• _WHAT NEEDS TO BE DONE_:
What the response needs is every record, repeated verbatim, and no images.

• _PROVIDED DATA_:
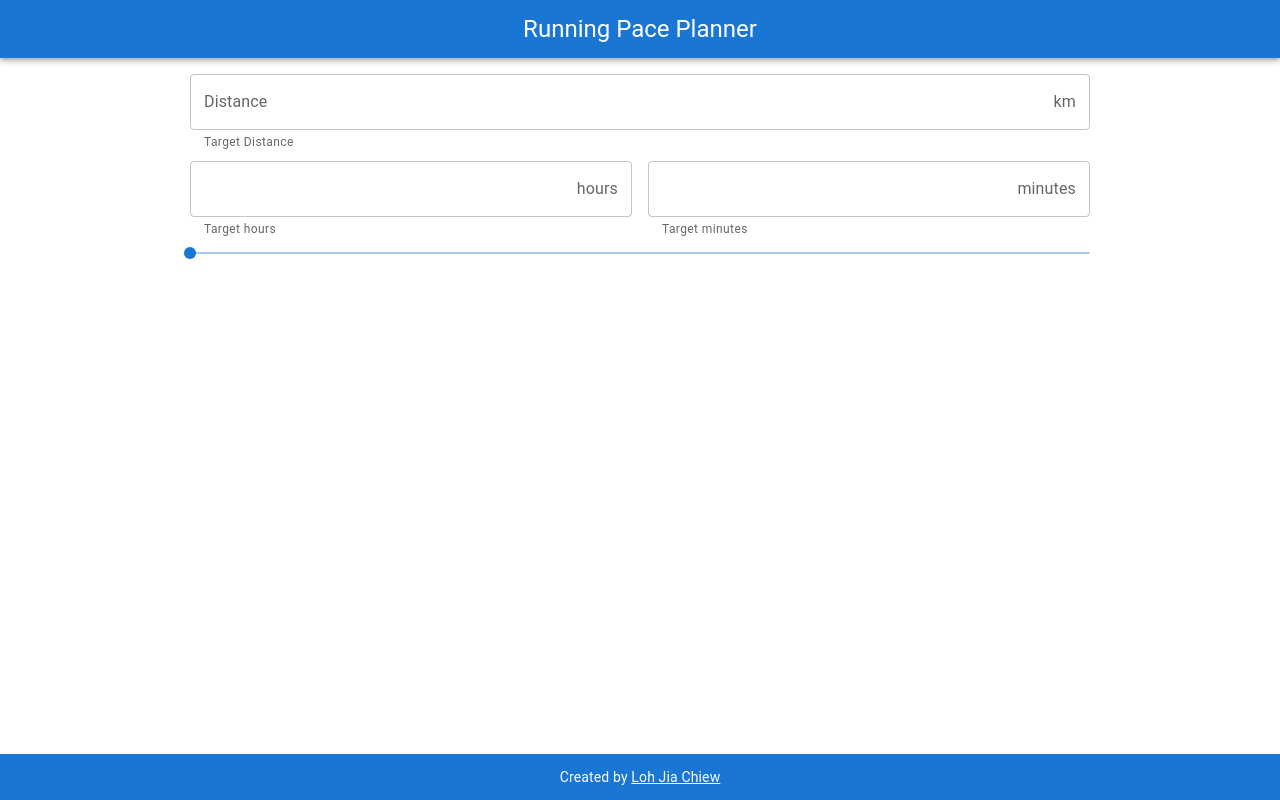
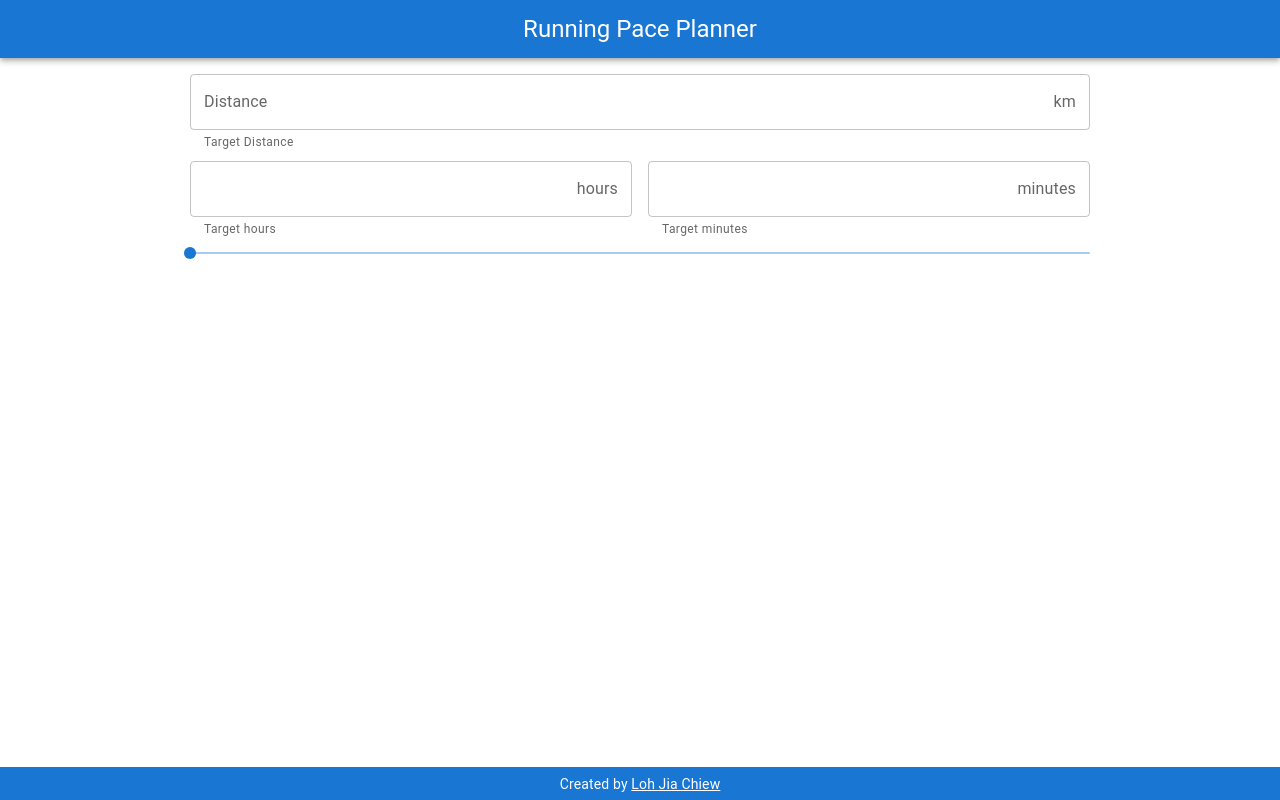
Before and after one commit to LOHJC/running-pace-calculator, a React (Create React App) app: page / in a window 1280 px wide. Built offline with nearby package versions, Linux system fonts and the light colour scheme.

Commit message:
changed footer padding

```diff
--- a/src/components/Footer.js
+++ b/src/components/Footer.js
@@ -4,7 +4,7 @@ import Link from '@mui/material/Link';
 
 export const Footer = (props) => {
   return (
-    <Typography sx={{backgroundColor: props.theme.palette.primary.main, padding: "1%"}} color={props.color} variant="body2" align="center">
+    <Typography sx={{backgroundColor: props.theme.palette.primary.main, padding: "0.5%"}} color={props.color} variant="body2" align="center">
         {'Created by '}
         <Link color="inherit" href={props.link}>
         {props.name}
```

• _YOUR RESPONSE_:
Before and after one commit to LOHJC/running-pace-calculator, a React (Create React App) app: page / in a window 1280 px wide. Built offline with nearby package versions, Linux system fonts and the light colour scheme.

Commit message:
changed footer padding

```diff
--- a/src/components/Footer.js
+++ b/src/components/Footer.js
@@ -4,7 +4,7 @@ import Link from '@mui/material/Link';
 
 export const Footer = (props) => {
   return (
-    <Typography sx={{backgroundColor: props.theme.palette.primary.main, padding: "1%"}} color={props.color} variant="body2" align="center">
+    <Typography sx={{backgroundColor: props.theme.palette.primary.main, padding: "0.5%"}} color={props.color} variant="body2" align="center">
         {'Created by '}
         <Link color="inherit" href={props.link}>
         {props.name}
```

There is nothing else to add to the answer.